[Assigned task] The required result is the number of lines below that hold the word "nSeasonal", stated without anything else.

───

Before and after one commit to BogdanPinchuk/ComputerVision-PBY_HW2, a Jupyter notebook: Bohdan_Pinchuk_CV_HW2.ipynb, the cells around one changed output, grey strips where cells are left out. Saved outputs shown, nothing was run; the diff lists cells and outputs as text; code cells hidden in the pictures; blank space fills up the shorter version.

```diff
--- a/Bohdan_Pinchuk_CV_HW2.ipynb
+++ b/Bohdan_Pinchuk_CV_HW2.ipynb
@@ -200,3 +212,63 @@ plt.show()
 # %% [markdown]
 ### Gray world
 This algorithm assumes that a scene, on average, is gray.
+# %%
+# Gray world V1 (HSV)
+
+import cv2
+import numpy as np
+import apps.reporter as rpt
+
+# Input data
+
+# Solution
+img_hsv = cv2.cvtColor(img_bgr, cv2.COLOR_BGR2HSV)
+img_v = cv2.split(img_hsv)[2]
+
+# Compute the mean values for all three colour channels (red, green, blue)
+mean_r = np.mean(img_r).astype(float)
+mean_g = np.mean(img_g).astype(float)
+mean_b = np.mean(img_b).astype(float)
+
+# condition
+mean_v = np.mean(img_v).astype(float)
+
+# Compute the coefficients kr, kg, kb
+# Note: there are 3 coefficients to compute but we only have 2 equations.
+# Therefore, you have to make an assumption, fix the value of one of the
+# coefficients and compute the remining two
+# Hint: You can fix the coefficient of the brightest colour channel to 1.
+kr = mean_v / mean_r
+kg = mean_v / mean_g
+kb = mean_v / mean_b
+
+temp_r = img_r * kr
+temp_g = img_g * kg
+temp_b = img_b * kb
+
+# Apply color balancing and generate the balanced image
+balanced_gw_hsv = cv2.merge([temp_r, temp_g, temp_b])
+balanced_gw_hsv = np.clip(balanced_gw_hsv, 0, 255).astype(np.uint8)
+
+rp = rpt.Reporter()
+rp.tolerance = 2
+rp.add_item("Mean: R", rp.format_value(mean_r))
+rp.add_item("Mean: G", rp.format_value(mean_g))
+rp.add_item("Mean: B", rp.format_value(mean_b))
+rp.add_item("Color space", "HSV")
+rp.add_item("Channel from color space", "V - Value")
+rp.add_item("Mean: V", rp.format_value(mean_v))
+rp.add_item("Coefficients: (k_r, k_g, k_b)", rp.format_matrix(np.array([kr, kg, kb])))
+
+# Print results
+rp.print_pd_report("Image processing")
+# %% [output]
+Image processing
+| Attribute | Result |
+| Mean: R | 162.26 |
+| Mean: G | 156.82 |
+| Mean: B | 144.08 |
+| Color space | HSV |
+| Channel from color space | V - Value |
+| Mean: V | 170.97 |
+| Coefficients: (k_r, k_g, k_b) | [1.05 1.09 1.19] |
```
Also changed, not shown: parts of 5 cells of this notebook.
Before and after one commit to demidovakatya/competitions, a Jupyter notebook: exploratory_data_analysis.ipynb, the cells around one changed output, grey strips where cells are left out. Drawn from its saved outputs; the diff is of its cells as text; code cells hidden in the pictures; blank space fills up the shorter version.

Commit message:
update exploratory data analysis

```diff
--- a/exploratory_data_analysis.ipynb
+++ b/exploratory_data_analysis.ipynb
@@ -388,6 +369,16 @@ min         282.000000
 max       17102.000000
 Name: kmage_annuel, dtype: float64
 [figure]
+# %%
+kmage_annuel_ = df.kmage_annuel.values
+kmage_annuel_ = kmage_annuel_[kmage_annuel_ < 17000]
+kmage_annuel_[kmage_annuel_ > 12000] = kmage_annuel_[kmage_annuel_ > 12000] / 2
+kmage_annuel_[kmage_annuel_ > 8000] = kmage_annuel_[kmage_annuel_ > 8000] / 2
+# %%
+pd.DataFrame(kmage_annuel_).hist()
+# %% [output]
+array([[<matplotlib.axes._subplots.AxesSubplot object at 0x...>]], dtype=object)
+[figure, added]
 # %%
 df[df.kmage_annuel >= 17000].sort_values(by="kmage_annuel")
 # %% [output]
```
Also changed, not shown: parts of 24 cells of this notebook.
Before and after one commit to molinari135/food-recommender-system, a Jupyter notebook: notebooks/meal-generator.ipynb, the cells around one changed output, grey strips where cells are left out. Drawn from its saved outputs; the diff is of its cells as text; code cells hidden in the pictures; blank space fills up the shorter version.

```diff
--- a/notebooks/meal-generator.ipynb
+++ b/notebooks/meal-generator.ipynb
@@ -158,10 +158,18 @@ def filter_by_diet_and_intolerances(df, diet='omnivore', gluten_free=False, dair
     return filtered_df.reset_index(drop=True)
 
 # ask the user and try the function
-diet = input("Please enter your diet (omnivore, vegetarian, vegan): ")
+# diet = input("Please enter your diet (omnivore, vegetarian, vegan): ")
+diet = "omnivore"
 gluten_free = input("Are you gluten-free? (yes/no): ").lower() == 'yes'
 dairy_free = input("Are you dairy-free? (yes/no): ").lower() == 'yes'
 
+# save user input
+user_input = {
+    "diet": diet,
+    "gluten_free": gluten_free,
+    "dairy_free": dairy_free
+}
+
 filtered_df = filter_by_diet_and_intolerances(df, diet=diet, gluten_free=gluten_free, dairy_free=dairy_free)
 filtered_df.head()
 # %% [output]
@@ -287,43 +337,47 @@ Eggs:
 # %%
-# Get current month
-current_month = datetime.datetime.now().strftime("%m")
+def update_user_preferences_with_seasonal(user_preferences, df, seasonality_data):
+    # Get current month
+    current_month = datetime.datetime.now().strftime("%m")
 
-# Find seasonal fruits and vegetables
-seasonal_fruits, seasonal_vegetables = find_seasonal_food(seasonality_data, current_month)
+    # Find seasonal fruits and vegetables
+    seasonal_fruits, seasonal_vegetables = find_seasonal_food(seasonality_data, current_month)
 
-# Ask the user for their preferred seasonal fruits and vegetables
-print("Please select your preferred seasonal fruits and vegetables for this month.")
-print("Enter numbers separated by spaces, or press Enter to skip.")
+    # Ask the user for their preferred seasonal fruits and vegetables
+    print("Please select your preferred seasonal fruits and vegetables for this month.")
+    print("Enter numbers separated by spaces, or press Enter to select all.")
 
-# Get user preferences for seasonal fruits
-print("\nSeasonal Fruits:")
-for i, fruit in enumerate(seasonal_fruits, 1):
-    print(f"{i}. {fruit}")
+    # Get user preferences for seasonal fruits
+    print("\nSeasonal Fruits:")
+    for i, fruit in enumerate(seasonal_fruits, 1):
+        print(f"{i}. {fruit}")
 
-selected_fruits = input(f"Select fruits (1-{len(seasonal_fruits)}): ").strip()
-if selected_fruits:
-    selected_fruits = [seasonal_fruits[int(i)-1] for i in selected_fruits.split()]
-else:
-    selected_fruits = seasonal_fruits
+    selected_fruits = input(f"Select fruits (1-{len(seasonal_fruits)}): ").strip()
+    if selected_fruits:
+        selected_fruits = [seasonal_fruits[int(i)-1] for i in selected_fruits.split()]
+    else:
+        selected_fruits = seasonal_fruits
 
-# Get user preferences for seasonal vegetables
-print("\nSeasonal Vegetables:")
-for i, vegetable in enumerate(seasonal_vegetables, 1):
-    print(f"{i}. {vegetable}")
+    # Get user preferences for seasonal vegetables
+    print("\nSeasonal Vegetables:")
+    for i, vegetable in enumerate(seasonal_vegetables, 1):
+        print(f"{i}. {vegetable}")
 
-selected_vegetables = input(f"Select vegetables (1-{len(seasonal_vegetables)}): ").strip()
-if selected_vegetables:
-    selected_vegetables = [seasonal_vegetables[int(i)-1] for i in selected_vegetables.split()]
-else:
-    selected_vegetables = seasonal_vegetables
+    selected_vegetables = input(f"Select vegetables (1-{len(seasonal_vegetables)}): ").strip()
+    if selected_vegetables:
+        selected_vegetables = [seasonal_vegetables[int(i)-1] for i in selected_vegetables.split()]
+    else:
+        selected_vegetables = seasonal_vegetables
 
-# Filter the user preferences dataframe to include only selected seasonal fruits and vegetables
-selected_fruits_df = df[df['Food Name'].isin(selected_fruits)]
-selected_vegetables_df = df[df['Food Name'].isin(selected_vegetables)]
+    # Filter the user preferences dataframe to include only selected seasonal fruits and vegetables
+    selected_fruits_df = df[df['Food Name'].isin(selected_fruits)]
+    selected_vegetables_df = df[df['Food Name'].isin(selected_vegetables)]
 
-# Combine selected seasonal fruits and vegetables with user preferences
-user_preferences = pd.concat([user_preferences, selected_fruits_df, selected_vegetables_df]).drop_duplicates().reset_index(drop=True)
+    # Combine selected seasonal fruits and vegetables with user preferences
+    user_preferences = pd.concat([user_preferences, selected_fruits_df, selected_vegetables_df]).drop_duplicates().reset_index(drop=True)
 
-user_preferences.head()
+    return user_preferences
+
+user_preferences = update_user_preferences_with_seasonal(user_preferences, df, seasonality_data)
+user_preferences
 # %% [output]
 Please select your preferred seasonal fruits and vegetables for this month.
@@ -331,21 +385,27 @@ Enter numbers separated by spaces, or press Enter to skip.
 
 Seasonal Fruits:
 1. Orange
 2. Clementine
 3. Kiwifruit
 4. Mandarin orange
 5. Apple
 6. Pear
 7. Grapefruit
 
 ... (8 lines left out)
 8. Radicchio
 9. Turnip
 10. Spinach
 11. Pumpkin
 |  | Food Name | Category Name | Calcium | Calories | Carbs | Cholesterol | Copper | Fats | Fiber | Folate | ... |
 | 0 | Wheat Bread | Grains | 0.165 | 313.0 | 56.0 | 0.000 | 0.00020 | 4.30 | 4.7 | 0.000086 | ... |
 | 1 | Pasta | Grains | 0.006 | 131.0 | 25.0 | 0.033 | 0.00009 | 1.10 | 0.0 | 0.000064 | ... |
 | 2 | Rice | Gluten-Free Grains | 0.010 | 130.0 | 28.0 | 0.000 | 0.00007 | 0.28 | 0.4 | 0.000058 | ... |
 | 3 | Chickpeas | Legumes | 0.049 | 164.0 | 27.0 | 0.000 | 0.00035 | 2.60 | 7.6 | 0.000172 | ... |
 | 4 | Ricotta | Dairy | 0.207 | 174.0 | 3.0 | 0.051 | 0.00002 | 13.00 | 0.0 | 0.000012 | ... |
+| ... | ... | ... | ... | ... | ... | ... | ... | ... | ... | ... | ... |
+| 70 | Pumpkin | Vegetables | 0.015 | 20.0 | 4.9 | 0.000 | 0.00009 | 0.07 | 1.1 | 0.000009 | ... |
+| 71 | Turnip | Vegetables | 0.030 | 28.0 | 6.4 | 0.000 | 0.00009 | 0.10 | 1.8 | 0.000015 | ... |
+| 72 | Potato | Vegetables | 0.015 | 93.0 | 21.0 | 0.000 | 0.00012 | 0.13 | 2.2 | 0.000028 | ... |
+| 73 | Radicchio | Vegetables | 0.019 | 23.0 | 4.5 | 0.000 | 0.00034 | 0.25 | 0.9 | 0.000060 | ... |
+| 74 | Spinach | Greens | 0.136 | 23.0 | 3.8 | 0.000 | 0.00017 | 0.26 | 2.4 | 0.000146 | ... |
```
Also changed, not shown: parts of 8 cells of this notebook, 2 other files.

───

[Problem solution] 4